Tuesday, 16 January 2018
Department of Finance
176. To ask the Minister for Finance his plans to rectify an anomaly in the State pension system whereby married persons who switch from a single payment with an adult dependant to individual pension claims do not receive a net increase in their income (details supplied); and if he will make a statement on the matter. [1754/18]
178. To ask the Minister for Finance if an anomaly in the State pension system whereby a married couple that switches from a single payment with an adult dependant to individual pension claims do not receive a net increase in income will be rectified (details supplied); and if he will make a statement on the matter. [2076/18]
I propose to take Questions Nos. 176 and 178 together.
I am advised by the Department of Employment Affairs and Social Protection that individual pensioners can apply for two State Pensions. The State Pension (Contributory) is based on social insurance contributions paid or credited over the course of a person’s working life. The State Pension (Non-Contributory) is a means tested payment. The State Pension (Contributory) has six payment bands ranging from €95.20 for those with an average of 10-14 contributions, up to €238.30 for this with an average of 48 or more contributions. The State Pension (Non-Contributory) payments start at €2.50 and rise incrementally up to a maximum of €227 per week (for those with weekly assessed means of less than €30). Individuals are paid whichever of the two potential pension payments is most beneficial to them (gross).
Pensioners can also apply for an increased payment in respect of a qualified adult (IQA) (i.e. an adult that is dependent on their income such as, for example, a dependant spouse). The IQA payment is means tested and can be paid directly to the Qualified Adult. The maximum amount payable to a Qualified Adult under the age of 66 is €158.80 (when related to State Pension (contributory) or €150 (when related to State Pension (non-contributory). When the Qualified Adult reaches pension age, he/she can apply for both available pensions in his/her own right, or continue to be classed as a qualified adult for the purposes of an IQA payment from the spouse’s pension.

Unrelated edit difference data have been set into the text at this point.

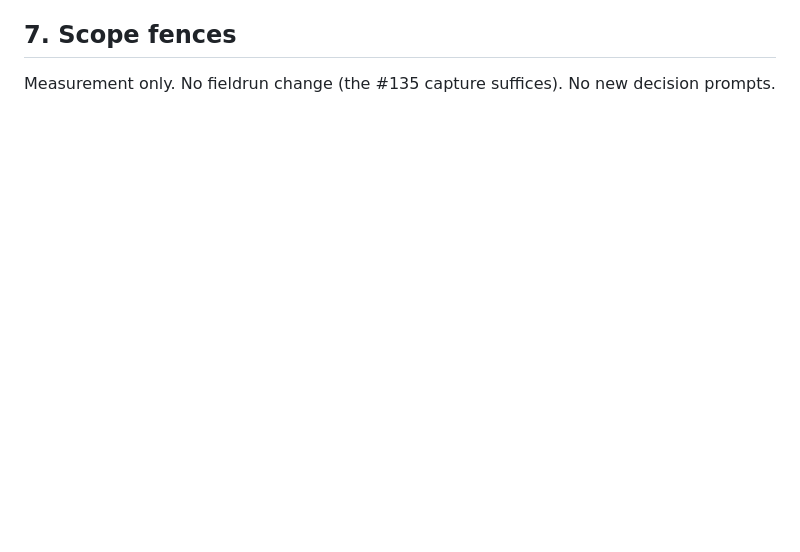
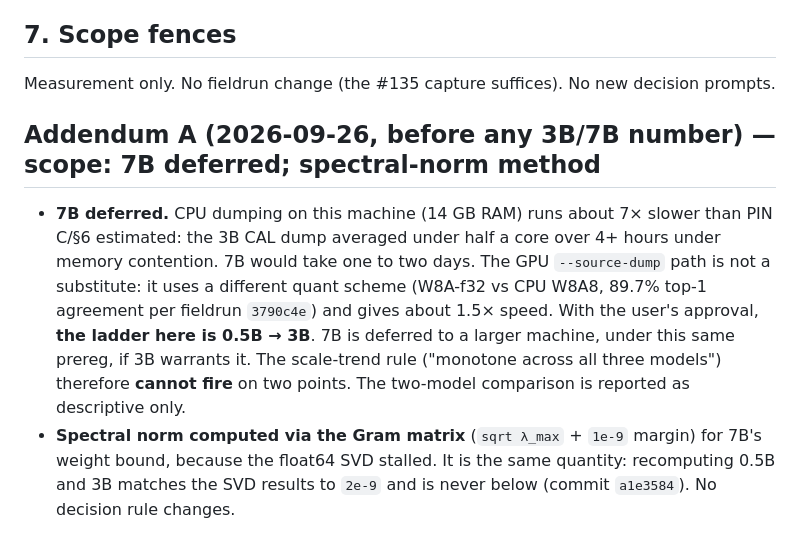
Before and after one commit to jascal/pil, a Markdown page: docs/notes/restricted_early_exit_scale_prereg.md, the part around the change. Rendered like a GitHub page; blank space fills up the shorter version.

Commit message:
prereg: restricted early exit at scale — Addendum A (7B deferred, user-approved; Gram spectral norm), pre-numbers
Co-Authored-By: Claude Opus 5.5 <noreply@anthropic.com>
Claude-Session: https://claude.ai/code/session_01YXRwDVV5iy3eQ4G5mN2Na5

```diff
--- a/docs/notes/restricted_early_exit_scale_prereg.md
+++ b/docs/notes/restricted_early_exit_scale_prereg.md
@@ -96,3 +96,15 @@ A trend is only *stated* as shrinking or growing if it is monotone across all th
 
 ## 7. Scope fences
 Measurement only. No fieldrun change (the #135 capture suffices). No new decision prompts.
+
+## Addendum A (2026-09-26, before any 3B/7B number) — scope: 7B deferred; spectral-norm method
+- **7B deferred.** CPU dumping on this machine (14 GB RAM) runs about 7× slower than PIN C/§6 estimated: the 3B
+  CAL dump averaged under half a core over 4+ hours under memory contention. 7B would take one to two days. The
+  GPU `--source-dump` path is not a substitute: it uses a different quant scheme (W8A-f32 vs CPU W8A8, 89.7% top-1
+  agreement per fieldrun `3790c4e`) and gives about 1.5× speed. With the user's approval, **the ladder here is
+  0.5B → 3B**. 7B is deferred to a larger machine, under this same prereg, if 3B warrants it. The scale-trend rule
+  ("monotone across all three models") therefore **cannot fire** on two points. The two-model comparison is reported
+  as descriptive only.
+- **Spectral norm computed via the Gram matrix** (`sqrt λ_max` + `1e-9` margin) for 7B's weight bound, because the
+  float64 SVD stalled. It is the same quantity: recomputing 0.5B and 3B matches the SVD results to `2e-9` and is
+  never below (commit `a1e3584`). No decision rule changes.
```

That over-66 IQA payment has a maximum rate of €213.50. Once more, the person is paid whatever payment is most beneficial to them (gross).

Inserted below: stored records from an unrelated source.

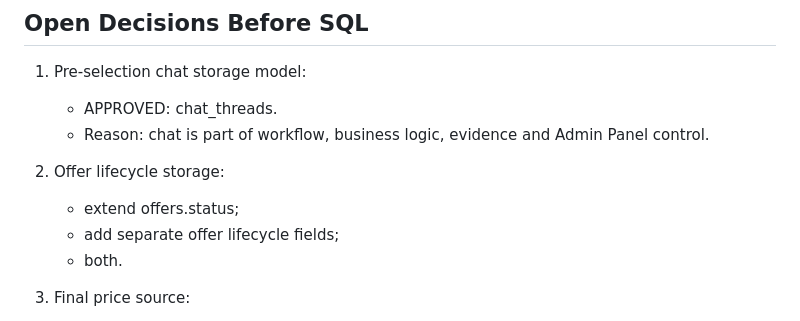
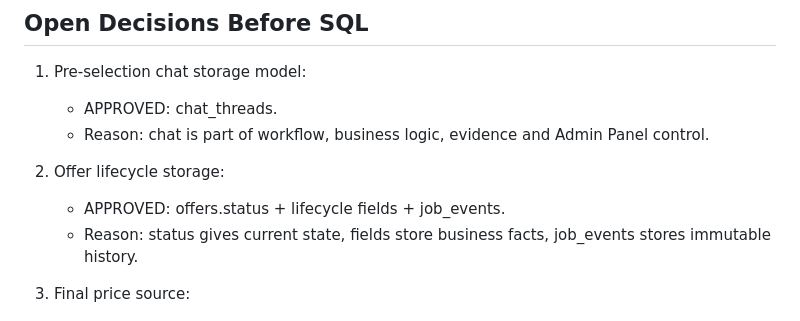
Before and after one commit to srs2800302-collab/Helpy, a Markdown page: docs/architecture/Helpy_Migration_Plan_Gap_Map.md, the part around the change. GitHub-like rendering.

```diff
--- a/docs/architecture/Helpy_Migration_Plan_Gap_Map.md
+++ b/docs/architecture/Helpy_Migration_Plan_Gap_Map.md
@@ -132,9 +132,8 @@ Every schema migration must include:
    - Reason: chat is part of workflow, business logic, evidence and Admin Panel control.
 
 2. Offer lifecycle storage:
-   - extend offers.status;
-   - add separate offer lifecycle fields;
-   - both.
+   - APPROVED: offers.status + lifecycle fields + job_events.
+   - Reason: status gives current state, fields store business facts, job_events stores immutable history.
 
 3. Final price source:
    - jobs.final_agreed_price;
```
Also changed, not shown: docs/architecture/Helpy_Architecture_Registry_v1.md (+46 -0 lines), docs/architecture/Helpy_DB_Contract_Gap_Map.md (+6 -9 lines).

With regard to the taxation of these payments, the State Pension, including an increase to that pension in respect of a qualifying adult dependent, is chargeable to income tax.
Where an individual in a married couple is entitled to the State Pension and such pension is increased in respect of a qualifying adult dependant, Section 126(2B) of the Taxes Consolidation Act 1997 provides that it remains one pension for tax purposes and the individual claiming the pension is chargeable to tax on it. The individual is entitled to a PAYE tax credit of €1,650 to be set against his or her tax liabilities, in addition to the married personal tax credit of €3,300.
Alternatively, where a married couple are in receipt of two separate and distinct social welfare pensions, each spouse is chargeable to income tax in respect of their respective pension and each spouse is entitled to a PAYE tax credit of €1,650 in addition to the couple being entitled to the married personal tax credit of €3,300. The total value of tax credits available to a couple where both individuals has pension income in his/her own right therefore exceeds the total value of the credits available to a couple with only one source of pension income (such as a State Pension with IQA).
It is assumed that the individuals in question switched from a single payment with an adult dependant to individual pension claims in order to receive an increased gross pension payment. Having regard to the tax credits set out above, the circumstances set out in the question whereby a net decrease in income has occurred should not, in general, arise in practice. If the Deputy is aware of a couple that have identified what appears to be an anomaly in their tax affairs they should be advised to contact Revenue to have their tax affairs reviewed.
Many factors determine the tax position of any individual or couple including, for example, the receipt of additional incomes or an entitlement to additional tax credits due to particular circumstances. While any increase in income may lead to an increased tax liability, the structure of the income tax systems and the rates of charge are such that an increase in gross income should not, generally, lead to a decrease in net income.